The answer must consist of each line below that contains the word "arms", copied in full.

Detected change data:
▬▬▬▬▬▬

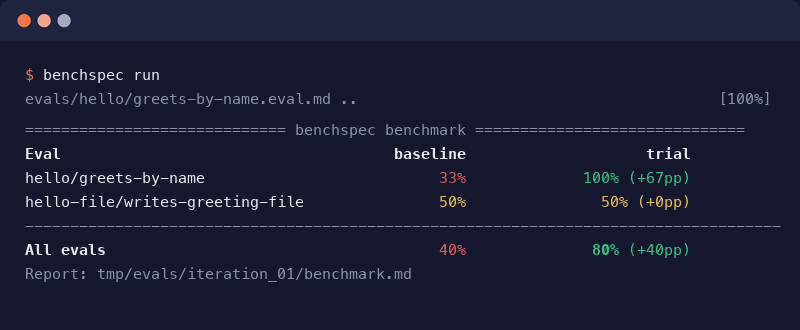
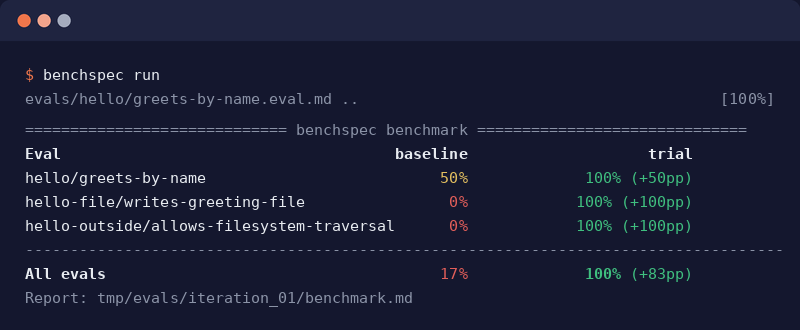
docs(assets): refresh the terminal mock from a real run of the scoped hello suite
The matrix rows are the baseline and trial columns of `make e2e` after the trigger
and en-GB lines gained their clauses: 50/100, 0/100, 0/100, pooled 17% → 100% (+83pp).
The suite's third eval joins the mock.

diff --git a/scripts/render_assets.py b/scripts/render_assets.py
@@ -333,11 +333,14 @@ def report_lines() -> list[TerminalLine]:
     return [
         TerminalLine([Span(rule, color=TERMINAL_MUTED)], gap_before=REPORT_GAP),
         header,
-        matrix_line(Span("hello/greets-by-name"), [rate_cell(33), rate_cell(100, 67)]),
-        matrix_line(Span("hello-file/writes-greeting-file"), [rate_cell(50), rate_cell(50, 0)]),
+        matrix_line(Span("hello/greets-by-name"), [rate_cell(50), rate_cell(100, 50)]),
+        matrix_line(Span("hello-file/writes-greeting-file"), [rate_cell(0), rate_cell(100, 100)]),
+        matrix_line(
+            Span("hello-outside/allows-filesystem-traversal"), [rate_cell(0), rate_cell(100, 100)]
+        ),
         TerminalLine([Span("-" * TERMINAL_COLUMNS, color=TERMINAL_MUTED)]),
         matrix_line(
-            Span("All evals", bold=True), [rate_cell(40), rate_cell(80, 40, bold_rate=True)]
+            Span("All evals", bold=True), [rate_cell(17), rate_cell(100, 83, bold_rate=True)]
         ),
         TerminalLine([Span("Report: tmp/evals/iteration_01/benchmark.md", color=TERMINAL_MUTED)]),
     ]

diff --git a/README.md b/README.md
@@ -17,12 +17,13 @@ one harness versus another.
 
 <img src="docs/assets/benchmark-terminal.gif" width="800" alt="Animated terminal output: benchspec run prints a benchmark matrix with evals as rows, arms as columns, color-coded rates, and percentage-point deltas">
 
-*End-of-run summary for a two-arm run of the in-repo [`hello`](evals/e2e/hello/)
-suite (illustrative numbers).* Rows are evals, columns are arms (`baseline` ran
-the agent bare, `trial` installed the skill), and every non-baseline cell shows
-its assertion pass rate plus the delta against the baseline in percentage
-points. The same matrix lands in `benchmark.md`, with machine-readable artifacts
-alongside.
+*End-of-run summary for the in-repo [`hello`](evals/e2e/hello/) suite: the
+`baseline` and `trial` columns of a real one-sample run.* Rows are evals, columns
+are arms (`baseline` ran the agent bare, `trial` installed the skill), and every
+non-baseline cell shows its assertion pass rate plus the delta against the
+baseline in percentage points. The scoped `` Skill `hello` invoked `` line is in
+neither column. The same matrix lands in `benchmark.md`, with machine-readable
+artifacts alongside.
 
 Teams pick harnesses, models, and prompts by anecdote: run it once, eyeball the
 transcript, trust the vibe. benchspec turns that guess into a measurement.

▬▬▬▬▬▬

Response below:
 <img src="docs/assets/benchmark-terminal.gif" width="800" alt="Animated terminal output: benchspec run prints a benchmark matrix with evals as rows, arms as columns, color-coded rates, and percentage-point deltas">
-suite (illustrative numbers).* Rows are evals, columns are arms (`baseline` ran
+are arms (`baseline` ran the agent bare, `trial` installed the skill), and every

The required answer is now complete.